• _Work instruction_:
Write out all the entries word for word and omit any pictures.

• _Exercise materials_:

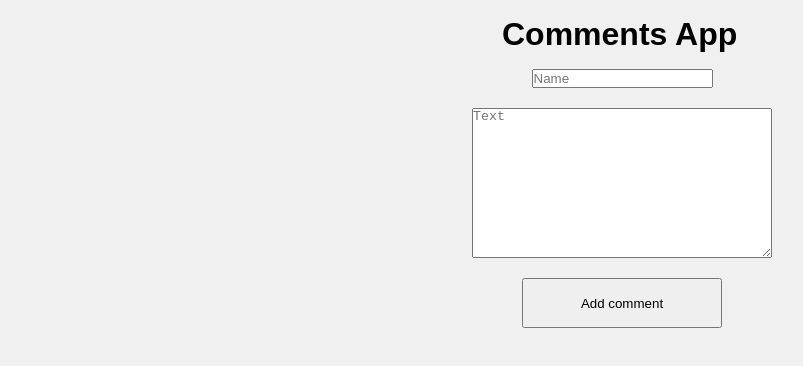
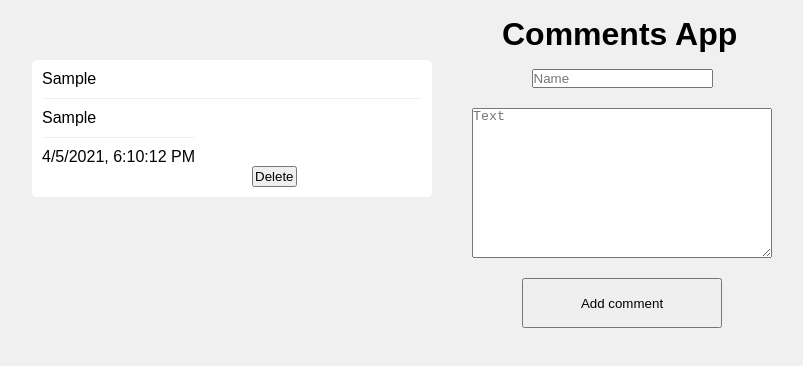
Before and after one commit to voskoboev/Comment-Widget, a React app: page / in a window 1280 px wide. Both pictures are taken after typing "Sample", "Sample" into the empty fields and a click on the button "Add comment". Shown: the top 366 px of the page, without its empty margins (18-821 px from the left). Built offline with nearby package versions, Linux system fonts and the light colour scheme.

Commit message:
made correct comment rendering after btn click

```diff
--- a/src/App.js
+++ b/src/App.js
@@ -17,73 +17,67 @@ class App extends Component {
       comments: [],
     };
 
-    // this.setTimeAndDate = this.setTimeAndDate.bind(this);
-
+    // this.deleteRenderedComment = this.deleteRenderedComment.bind(this);
+    this.deleteComment = this.deleteComment.bind(this);
     this.handleChange = this.handleChange.bind(this);
     this.handleBtnClickAndCheckInputs = this.handleBtnClickAndCheckInputs.bind(this);
   }
 
   componentDidMount() {
-    const storageComments = JSON.parse(localStorage.getItem('comments'));
+    const storageComments = JSON.parse(localStorage.getItem('storageComments'));
     const stateComments = this.state.comments;
 
     if (storageComments === null) return;
 
     storageComments.forEach(comment => stateComments.push(comment));
 
-    // this.forceUpdate();
-    this.setState(this.state);
+    this.forceUpdate();
   }
 
   handleChange() {
-    const stateComments = this.state.comments;
     const name = document.querySelector('.comment__name-input').value;
     const text = document.querySelector('.comment__textarea').value;
     const date = new Date();
-    const id = this.state.comments.length.toString();
+    // const id = this.state.comments.length.toString();
 
     const newCommentItem = {
       name,
       text,
       date,
-      id
+      // id
     }
 
-    stateComments.push(newCommentItem);
+    this.setState({ ...this.state, comments: [...this.state.comments, newCommentItem] });
 
-    localStorage.setItem('newCommentItem', JSON.stringify(this.state.comments));
+    localStorage.setItem('storageComments', JSON.stringify([...this.state.comments, newCommentItem]));
 
-    console.log('new comment', newCommentItem);
-    console.log(this.state.comments);
+    // console.log('new comment', newCommentItem);
+    // console.log(this.state.comments);
   }
 
-  // setTimeAndDate() {
-  //   const date = new Date();
-  //   const years = date.getFullYear();
-  //   const months = date.getMonth() + 1;
-  //   const days = date.getDate();
-  //   const hours = date.getHours();
-  //   const completeHours = (hours.toString().length === 1 ? '0' + hours.toString() : hours);
-  //   const minutes = date.getMinutes();
-  //   const completeMinutes = (minutes.toString().length === 1 ? '0' + minutes.toString() : minutes);
-  //   const timeAndDate = `${completeHours}:${completeMinutes} ${days}.${months}.${years}`;
-
-  //   this.setState({
-  //     date: timeAndDate
-  //   });
-
-  //   console.log(this.state.date);
-  // }
 
   clearInputs() {
     document.querySelector('.comment__name-input').value = '';
     document.querySelector('.comment__textarea').value = '';
   }
 
+  // deleteRenderedComment(ev) {
+  //   const commentDelBtn = ev.target;
+
+  //   commentDelBtn.parentElement.remove();
+  // }
+
   deleteComment(ev) {
-    const commentDelBtn = ev.target;
+    // const storage = JSON.parse(localStorage.getItem('storageComments'));
 
-    commentDelBtn.parentElement.remove();
+    // storage.splice(ev, 1)
+
+    // console.log('stor', storage);
+    // console.log(this.state.comments)
+
+    this.setState({ comments: [...this.state.comments].splice(ev, 1) });
+
+    this.forceUpdate();
   }
 
   handleBtnClickAndCheckInputs() {
@@ -93,8 +87,6 @@ class App extends Component {
     ) {
       return alert('Enter values!');
     }
-
-    // this.setTimeAndDate();
 
     this.handleChange();
     this.clearInputs();
@@ -109,6 +101,7 @@ class App extends Component {
           <Comment
             comments={this.state.comments}
             deleteComment={this.deleteComment}
+            // deleteRenderedComment={this.deleteRenderedComment}
           />
         </ul>
         <h1 className="comment_heading"
--- a/src/Comment.js
+++ b/src/Comment.js
@@ -5,11 +5,11 @@ const Comment = props => {
 
   // console.log({props});
 
-  const result = comments.map(comment => {
+  const result = comments.map((comment, index) => {
     return (
       <li
         className="comment__list-item"
-        key={comment.id}
+        key={index}
       >
         <div
           className="comment__list-item-name">
@@ -22,11 +22,15 @@ const Comment = props => {
         <time
           className="comment__list-item-time"
         >
-          {comment.date}
+          {new Date(comment.date).toLocaleDateString()}, {new Date(comment.date).toLocaleTimeString()}
         </time>
         <button
-        className="comment__list-item-delete-btn"
-        onClick={props.deleteComment}
+          className="comment__list-item-delete-btn"
+          onClick={() => {
+            props.deleteComment(index);
+            // props.deleteRenderedComment();
+
+          }}
         >
           Delete
         </button>
```
Also changed, not shown: 3 other files (tests, documents, lock files or other folders).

• _Answer for the task_:
Before and after one commit to voskoboev/Comment-Widget, a React app: page / in a window 1280 px wide. Both pictures are taken after typing "Sample", "Sample" into the empty fields and a click on the button "Add comment". Shown: the top 366 px of the page, without its empty margins (18-821 px from the left). Built offline with nearby package versions, Linux system fonts and the light colour scheme.

Commit message:
made correct comment rendering after btn click

```diff
--- a/src/App.js
+++ b/src/App.js
@@ -17,73 +17,67 @@ class App extends Component {
       comments: [],
     };
 
-    // this.setTimeAndDate = this.setTimeAndDate.bind(this);
-
+    // this.deleteRenderedComment = this.deleteRenderedComment.bind(this);
+    this.deleteComment = this.deleteComment.bind(this);
     this.handleChange = this.handleChange.bind(this);
     this.handleBtnClickAndCheckInputs = this.handleBtnClickAndCheckInputs.bind(this);
   }
 
   componentDidMount() {
-    const storageComments = JSON.parse(localStorage.getItem('comments'));
+    const storageComments = JSON.parse(localStorage.getItem('storageComments'));
     const stateComments = this.state.comments;
 
     if (storageComments === null) return;
 
     storageComments.forEach(comment => stateComments.push(comment));
 
-    // this.forceUpdate();
-    this.setState(this.state);
+    this.forceUpdate();
   }
 
   handleChange() {
-    const stateComments = this.state.comments;
     const name = document.querySelector('.comment__name-input').value;
     const text = document.querySelector('.comment__textarea').value;
     const date = new Date();
-    const id = this.state.comments.length.toString();
+    // const id = this.state.comments.length.toString();
 
     const newCommentItem = {
       name,
       text,
       date,
-      id
+      // id
     }
 
-    stateComments.push(newCommentItem);
+    this.setState({ ...this.state, comments: [...this.state.comments, newCommentItem] });
 
-    localStorage.setItem('newCommentItem', JSON.stringify(this.state.comments));
+    localStorage.setItem('storageComments', JSON.stringify([...this.state.comments, newCommentItem]));
 
-    console.log('new comment', newCommentItem);
-    console.log(this.state.comments);
+    // console.log('new comment', newCommentItem);
+    // console.log(this.state.comments);
   }
 
-  // setTimeAndDate() {
-  //   const date = new Date();
-  //   const years = date.getFullYear();
-  //   const months = date.getMonth() + 1;
-  //   const days = date.getDate();
-  //   const hours = date.getHours();
-  //   const completeHours = (hours.toString().length === 1 ? '0' + hours.toString() : hours);
-  //   const minutes = date.getMinutes();
-  //   const completeMinutes = (minutes.toString().length === 1 ? '0' + minutes.toString() : minutes);
-  //   const timeAndDate = `${completeHours}:${completeMinutes} ${days}.${months}.${years}`;
-
-  //   this.setState({
-  //     date: timeAndDate
-  //   });
-
-  //   console.log(this.state.date);
-  // }
 
   clearInputs() {
     document.querySelector('.comment__name-input').value = '';
     document.querySelector('.comment__textarea').value = '';
   }
 
+  // deleteRenderedComment(ev) {
+  //   const commentDelBtn = ev.target;
+
+  //   commentDelBtn.parentElement.remove();
+  // }
+
   deleteComment(ev) {
-    const commentDelBtn = ev.target;
+    // const storage = JSON.parse(localStorage.getItem('storageComments'));
 
-    commentDelBtn.parentElement.remove();
+    // storage.splice(ev, 1)
+
+    // console.log('stor', storage);
+    // console.log(this.state.comments)
+
+    this.setState({ comments: [...this.state.comments].splice(ev, 1) });
+
+    this.forceUpdate();
   }
 
   handleBtnClickAndCheckInputs() {
@@ -93,8 +87,6 @@ class App extends Component {
     ) {
       return alert('Enter values!');
     }
-
-    // this.setTimeAndDate();
 
     this.handleChange();
     this.clearInputs();
@@ -109,6 +101,7 @@ class App extends Component {
           <Comment
             comments={this.state.comments}
             deleteComment={this.deleteComment}
+            // deleteRenderedComment={this.deleteRenderedComment}
           />
         </ul>
         <h1 className="comment_heading"
--- a/src/Comment.js
+++ b/src/Comment.js
@@ -5,11 +5,11 @@ const Comment = props => {
 
   // console.log({props});
 
-  const result = comments.map(comment => {
+  const result = comments.map((comment, index) => {
     return (
       <li
         className="comment__list-item"
-        key={comment.id}
+        key={index}
       >
         <div
           className="comment__list-item-name">
@@ -22,11 +22,15 @@ const Comment = props => {
         <time
           className="comment__list-item-time"
         >
-          {comment.date}
+          {new Date(comment.date).toLocaleDateString()}, {new Date(comment.date).toLocaleTimeString()}
         </time>
         <button
-        className="comment__list-item-delete-btn"
-        onClick={props.deleteComment}
+          className="comment__list-item-delete-btn"
+          onClick={() => {
+            props.deleteComment(index);
+            // props.deleteRenderedComment();
+
+          }}
         >
           Delete
         </button>
```
Also changed, not shown: 3 other files (tests, documents, lock files or other folders).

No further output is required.